■ **ACTION ITEM**
Your answer should consist of every line from the records that holds the string "package".
━━━
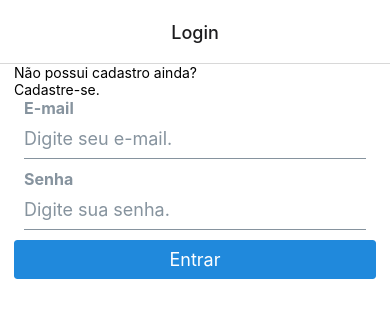
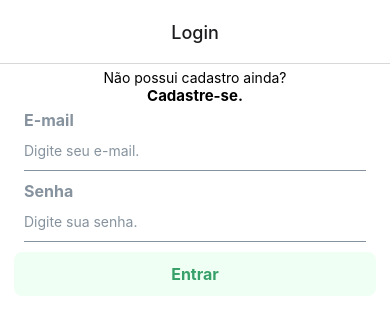
Before and after one commit to cizeskiedson/healthCare, a React Native app: screen /SignUp in a window 390 px wide. Both pictures are taken after a click on the button "Voltar ao login". Shown: the top 334 px of the page. Built offline with nearby package versions, Linux system fonts and the light colour scheme.

Commit message:
some styles improved

```diff
--- a/package.json
+++ b/package.json
@@ -10,6 +10,7 @@
     "eject": "expo eject"
   },
   "dependencies": {
+    "@expo-google-fonts/roboto": "^0.2.0",
     "@react-native-community/datetimepicker": "^5.1.0",
     "@react-navigation/bottom-tabs": "^6.0.9",
     "@react-navigation/native": "^6.0.6",
@@ -20,7 +21,10 @@
     "react": "17.0.1",
     "react-dom": "17.0.1",
     "react-native": "0.64.3",
+    "react-native-date-picker": "^4.1.3",
     "react-native-elements": "^3.4.2",
+    "react-native-modal": "^13.0.0",
+    "react-native-neat-date-picker": "^1.1.4",
     "react-native-safe-area-context": "3.3.2",
     "react-native-screens": "~3.10.1",
     "react-native-step-indicator": "^1.0.3",
--- a/src/components/Input/index.tsx
+++ b/src/components/Input/index.tsx
@@ -4,6 +4,7 @@ import {
   InputProps as RNInputProps,
 } from 'react-native-elements'
 import { FormikProps } from 'formik'
+import { styles } from './styles'
 
 type InputProps = RNInputProps & {
   name: string
@@ -15,9 +16,12 @@ export const Input = ({ name, formik, ...rest }: InputProps) => {
     formik?.touched[name] && formik?.errors[name] ? formik?.errors[name] : null
   return (
     <RNInput
+      inputContainerStyle={styles.input}
+      containerStyle={styles.container}
       value={formik?.values[name]}
       onChangeText={value => formik?.setFieldValue(name, value)}
       errorMessage={errorMessage as string}
+      style={styles.text}
       {...rest}
     />
   )
--- a/src/components/Input/styles.ts
+++ b/src/components/Input/styles.ts
@@ -0,0 +1,9 @@
+import { StyleSheet } from 'react-native'
+
+export const styles = StyleSheet.create({
+  input: {},
+  container: {},
+  text: {
+    fontSize: 14,
+  },
+})
--- a/src/screens/SignIn/index.tsx
+++ b/src/screens/SignIn/index.tsx
@@ -62,11 +62,10 @@ export const SignIn = () => {
         backgroundColor={isVisible ? 'rgba(0, 0, 0, 0.4)' : '#fff'}
         barStyle="dark-content"
       />
-
-      <View>
+      <View style={styles.signup}>
         <Text>Não possui cadastro ainda?</Text>
         <TouchableOpacity onPress={() => setIsVisible(true)}>
-          <Text>Cadastre-se.</Text>
+          <Text style={styles.signuptext}>Cadastre-se.</Text>
         </TouchableOpacity>
       </View>
       <View>
@@ -83,7 +82,26 @@ export const SignIn = () => {
           secureTextEntry
           formik={formik}
         />
-        <Button title="Entrar" onPress={() => formik.handleSubmit()} />
+        <TouchableOpacity
+          style={{
+            paddingVertical: 12,
+            paddingHorizontal: 22,
+            backgroundColor: '#F0FFF4',
+            borderRadius: 8,
+          }}
+          onPress={() => formik.handleSubmit()}
+        >
+          <Text
+            style={{
+              fontSize: 16,
+              fontWeight: 'bold',
+              color: '#38A169',
+              alignSelf: 'center',
+            }}
+          >
+            Entrar
+          </Text>
+        </TouchableOpacity>
       </View>
 
       <Modal visible={isVisible} transparent style={{}}>
--- a/src/screens/SignIn/styles.ts
+++ b/src/screens/SignIn/styles.ts
@@ -12,4 +12,12 @@ export const styles = StyleSheet.create({
     fontWeight: 'bold',
     letterSpacing: 1,
   },
+  signup: {
+    padding: 5,
+    alignItems: 'center',
+  },
+  signuptext: {
+    fontSize: 15,
+    fontWeight: 'bold',
+  },
 })
--- a/src/screens/SignUp/components/FormStep/index.tsx
+++ b/src/screens/SignUp/components/FormStep/index.tsx
@@ -1,8 +1,15 @@
 import React, { useState } from 'react'
-import { ScrollView, TouchableOpacity, Text, Platform } from 'react-native'
+import {
+  View,
+  Text,
+  ScrollView,
+  Platform,
+  TouchableOpacity,
+} from 'react-native'
 
 import { FormikProps } from 'formik'
-import DatePicker, { Event } from '@react-native-community/datetimepicker'
+
+import DatePicker from 'react-native-neat-date-picker'
 
 import { Input } from '../../../../components/Input'
 
@@ -14,35 +21,29 @@ type FormStepProps = {
 }
 
 export const FormStep = ({ stepPosition, formik }: FormStepProps) => {
-  const [date, setDate] = useState(new Date())
-  const [show, setShow] = useState(false)
+  const [showDatePicker, setShowDatePicker] = useState(false)
 
-  const onChangeDate = (event: Event, selectedDate: Date) => {
-    const currentDate = selectedDate || date
-
-    setShow(Platform.OS === 'ios')
-    setDate(currentDate)
+  const openDatePicker = () => {
+    setShowDatePicker(true)
   }
 
-  console.log(date)
+  const onCancel = () => {
+    // You should close the modal in here
+    setShowDatePicker(false)
+  }
+
+  const onConfirm = date => {
+    // You should close the modal in here
+    setShowDatePicker(false)
+
+    // The parameter 'date' is a Date object so that you can use any Date prototype method.
+    console.log(date.getDate())
+  }
 
   return (
     <ScrollView style={styles.form}>
       {stepPosition === 0 && (
         <>
-          <TouchableOpacity onPress={() => setShow(true)}>
-            <Text>Open datepicker</Text>
-          </TouchableOpacity>
-
-          {show && (
-            <DatePicker
-              value={date}
-              mode="date"
-              is24Hour
-              display="default"
-              onChange={() => onChangeDate}
-            />
-          )}
           <Input
             name="name"
             label="Nome"
@@ -80,13 +81,33 @@ export const FormStep = ({ stepPosition, formik }: FormStepProps) => {
             maxLength={11}
             keyboardType="numeric"
           />
-
-          <Input
-            name="birthDate"
-            label="Data de Nascimento"
-            placeholder="Digite sua data de nascimento"
-            formik={formik}
-            maxLength={11}
+          <View style={{ marginBottom: 20 }}>
+            <TouchableOpacity
+              style={{
+                paddingVertical: 12,
+                paddingHorizontal: 22,
+                backgroundColor: '#F0FFF4',
+                borderRadius: 8,
+              }}
+              onPress={openDatePicker}
+            >
+              <Text
+                style={{
+                  fontSize: 16,
+                  fontWeight: 'bold',
+                  color: '#38A169',
+                  alignSelf: 'center',
+                }}
+              >
+                Data de Nascimento
+              </Text>
+            </TouchableOpacity>
+          </View>
+          <DatePicker
+            isVisible={showDatePicker}
+            mode={'single'}
+            onCancel={onCancel}
+            onConfirm={onConfirm}
           />
 
           <Input
--- a/src/screens/SignUp/index.tsx
+++ b/src/screens/SignUp/index.tsx
@@ -1,5 +1,5 @@
 import React, { useState } from 'react'
-import { Text, View } from 'react-native'
+import { Text, View, TouchableOpacity } from 'react-native'
 import { Button } from 'react-native-elements'
 
 import { useNavigation, useRoute } from '@react-navigation/native'
@@ -127,10 +127,26 @@ export const SignUp = () => {
           }}
         />
 
-        <Button
-          title="Continuar"
+        <TouchableOpacity
+          style={{
+            paddingVertical: 12,
+            paddingHorizontal: 22,
+            backgroundColor: '#F0FFF4',
+            borderRadius: 8,
+          }}
           onPress={() => setStepPosition(oldValue => oldValue + 1)}
-        />
+        >
+          <Text
+            style={{
+              fontSize: 16,
+              fontWeight: 'bold',
+              color: '#38A169',
+              alignSelf: 'center',
+            }}
+          >
+            Continuar
+          </Text>
+        </TouchableOpacity>
       </View>
     </View>
   )
--- a/src/screens/SignUp/styles.ts
+++ b/src/screens/SignUp/styles.ts
@@ -29,21 +29,21 @@ export const stepStyles = {
   currentStepIndicatorSize: 30,
   separatorStrokeWidth: 2,
   currentStepStrokeWidth: 3,
-  stepStrokeCurrentColor: '#692ACC',
+  stepStrokeCurrentColor: '#38A169',
   stepStrokeWidth: 2,
-  stepStrokeFinishedColor: '#692ACC',
-  stepStrokeUnFinishedColor: '#a8a8b3',
-  separatorFinishedColor: '#692ACC',
-  separatorUnFinishedColor: '#a8a8b3',
-  stepIndicatorFinishedColor: '#692ACC',
+  stepStrokeFinishedColor: '#38A169',
+  stepStrokeUnFinishedColor: '#F0FFF4',
+  separatorFinishedColor: '#38A169',
+  separatorUnFinishedColor: '#F0FFF4',
+  stepIndicatorFinishedColor: '#38A169',
   stepIndicatorUnFinishedColor: '#ffffff',
   stepIndicatorCurrentColor: '#ffffff',
   stepIndicatorLabelFontSize: 13,
   currentStepIndicatorLabelFontSize: 13,
-  stepIndicatorLabelCurrentColor: '#692ACC',
+  stepIndicatorLabelCurrentColor: '#38A169',
   stepIndicatorLabelFinishedColor: '#ffffff',
   stepIndicatorLabelUnFinishedColor: '#aaaaaa',
-  labelColor: '#a8a8b3',
+  labelColor: '#F0FFF4',
   labelSize: 13,
-  currentStepLabelColor: '#692ACC',
+  currentStepLabelColor: '#38A169',
 }
--- a/src/screens/SignUpDoc/index.tsx
+++ b/src/screens/SignUpDoc/index.tsx
@@ -3,14 +3,53 @@ import { Button } from 'react-native-elements'
 import { ScrollView, View } from 'react-native'
 import { useNavigation } from '@react-navigation/native'
 
+import { useFormik } from 'formik'
+import * as Yup from 'yup'
+
 import { Input } from '../../components/Input'
 import { styles } from './styles'
+
+type FormProps = {
+  name: string
+  cpf: string
+  crm: string
+  email: string
+  phone: string
+  area: string
+  password: string
+}
 
 export const SignUpDoc = () => {
   const navigation = useNavigation()
   const handleSubmit = () => {
     console.log('teste')
   }
+  const formik = useFormik<FormProps>({
+    initialValues: {
+      name: '',
+      cpf: '',
+      crm: '',
+      email: '',
+      phone: '',
+      area: '',
+      password: '',
+    },
+    validationSchema: Yup.object().shape({
+      name: Yup.string().required(),
+      cpf: Yup.string()
+        .matches(/^\d{3}\d{3}\d{3}\d{2}$/, 'CPF inválido.')
+        .required('CPF é um campo obrigatório.'),
+      crm: Yup.string()
+        .matches(/^\d{3}\d{3}\d{3}\d{2}$/, 'CRM inválido.')
+        .required('CRM é um campo obrigatório.'),
+      email: Yup.string().required(),
+      phone: Yup.string(),
+      area: Yup.string(),
+      password: Yup.string().required(),
+    }),
+    onSubmit: () => handleSubmit(),
+  })
+
   return (
     <View style={styles.container}>
       <ScrollView style={styles.form}>
@@ -21,6 +60,7 @@ export const SignUpDoc = () => {
           placeholder="Digite seu CPF"
           maxLength={11}
           keyboardType="numeric"
+          formik={formik}
         />
         <Input
           name="crm"
@@ -28,6 +68,7 @@ export const SignUpDoc = () => {
           placeholder="Digite seu CRM"
           maxLength={11}
           keyboardType="numeric"
+          formik={formik}
         />
         <Input name="email" label="E-mail" placeholder="Digite seu email" />
 
@@ -37,6 +78,7 @@ export const SignUpDoc = () => {
           placeholder="Digite seu telefone"
           maxLength={11}
           keyboardType="numeric"
+          formik={formik}
         />
 
         <Input
@@ -44,12 +86,14 @@ export const SignUpDoc = () => {
           label="Área de Atuação"
           placeholder="Digite sua área de atuação"
           secureTextEntry
+          formik={formik}
         />
         <Input
           name="password"
           label="Senha"
           placeholder="Digite sua senha"
           secureTextEntry
+          formik={formik}
         />
       </ScrollView>
       <View style={styles.options}>
```
Also changed, not shown: 2 other files (tests, documents, lock files or other folders).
━━━
■ **TASK RESPONSE**
Before and after one commit to cizeskiedson/healthCare, a React Native app: screen /SignUp in a window 390 px wide. Both pictures are taken after a click on the button "Voltar ao login". Shown: the top 334 px of the page. Built offline with nearby package versions, Linux system fonts and the light colour scheme.
--- a/package.json
+++ b/package.json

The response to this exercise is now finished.